If going to Central America, go straight to your first destination.  Try Fortuna to see the volcano and take a dip in the hot springs.  Or Tamarindo for the beach and surf scene.  Out of 30 capital cities visited across the globe, San Jose ranks dead last in nearly every category.  It’s even behind Vientiane, Laos.  And that says a lot.

Costa Rica is a cool place, so don't take the criticism to harshly, just resist the temptation to try San Jose.

Random Thoughts: Bali, Indonesia

Kuta sucks hard.  That is, unless you’re an angry Australian who likes chain smoking, pounding beers, surfing, vomiting and cursing repeatedly, all before noon. Kuta is a well-known beach destination that is supposed to have some of the best breaks in the world for surfing. But the town is a filthy hole full of downscale hostels, nightclubs and restaurants that only cater to young, poor farang. Kuta’s night scene was also the site of one of the most devastating terrorist attacks in recent memory; a disco was blown up in 2003 and killed 100+ young tourists. It’s totally safe to visit, but it’s the least inspiring part of an amazing island. Go for the day to the beach, but don’t stay overnight.
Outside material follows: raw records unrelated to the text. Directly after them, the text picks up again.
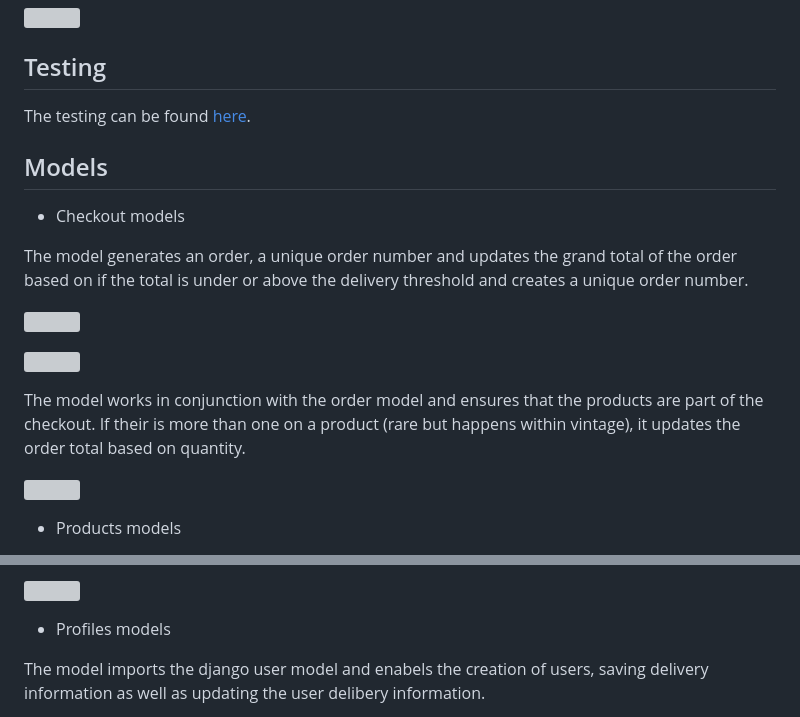
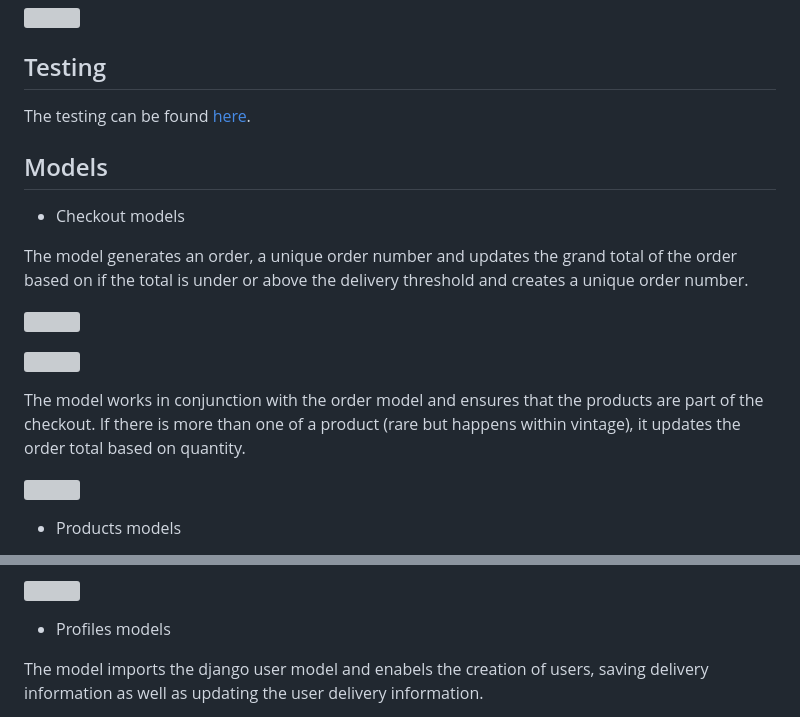
Before and after one commit to CarlssonOscar/uma-vintage, a Markdown page: README.md, 2 parts joined by grey strips. GitHub-like rendering; grey boxes are pictures that could not be loaded.

```diff
--- a/README.md
+++ b/README.md
@@ -90,7 +92,7 @@ The model generates an order, a unique order number and updates the grand total
 
 ![](media/order-model2.png)
 
-The model works in conjunction with the order model and ensures that the products are part of the checkout. If their is more than one on a product (rare but happens within vintage), it updates the order total based on quantity.
+The model works in conjunction with the order model and ensures that the products are part of the checkout. If there is more than one of a product (rare but happens within vintage), it updates the order total based on quantity.
 
 ![](media/orderlineitem.png)
 
@@ -106,5 +108,5 @@ The model works in conjunction with the Category model to enable adding products
 
 * Profiles models
 
-The model imports the django user model and enabels the creation of users, saving delivery information as well as updating the user delibery information.
+The model imports the django user model and enabels the creation of users, saving delivery information as well as updating the user delivery information.
 
```
Also changed, not shown: other parts of README.md (+5 -2 lines), media/cart-js.png (added), media/countryfield.png (added), media/stripe-el.png (added), 4 other files.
Photo-0005 (2).jpg

Top 25 Bars in the World: Skybar (Bangkok, Thailand) 

Featured in the final climax of The Hangover Part II, Skybar is an open-air rooftop bar in the heart of the Silom District.

The view is beautiful and it’s a classy spot to start or end a trip with a drink, but beware that the prices are insanely expensive.  Forget your high-priced cocktail in London, New York or Los Angeles.  There are few bars with a higher markup than this one, with the cheapest glass of wine costing you nearly $20 USD.  It’s especially surreal in a place like Bangkok, where every beer is one buck or less, and you can get a great meal on the street for less.  But it’s geared towards the farang who wants a great view and it does deliver.

Get one drink, soak up the view and take some pictures with the friends.  Just don’t bring a date and expect to have any money left at the end of the night.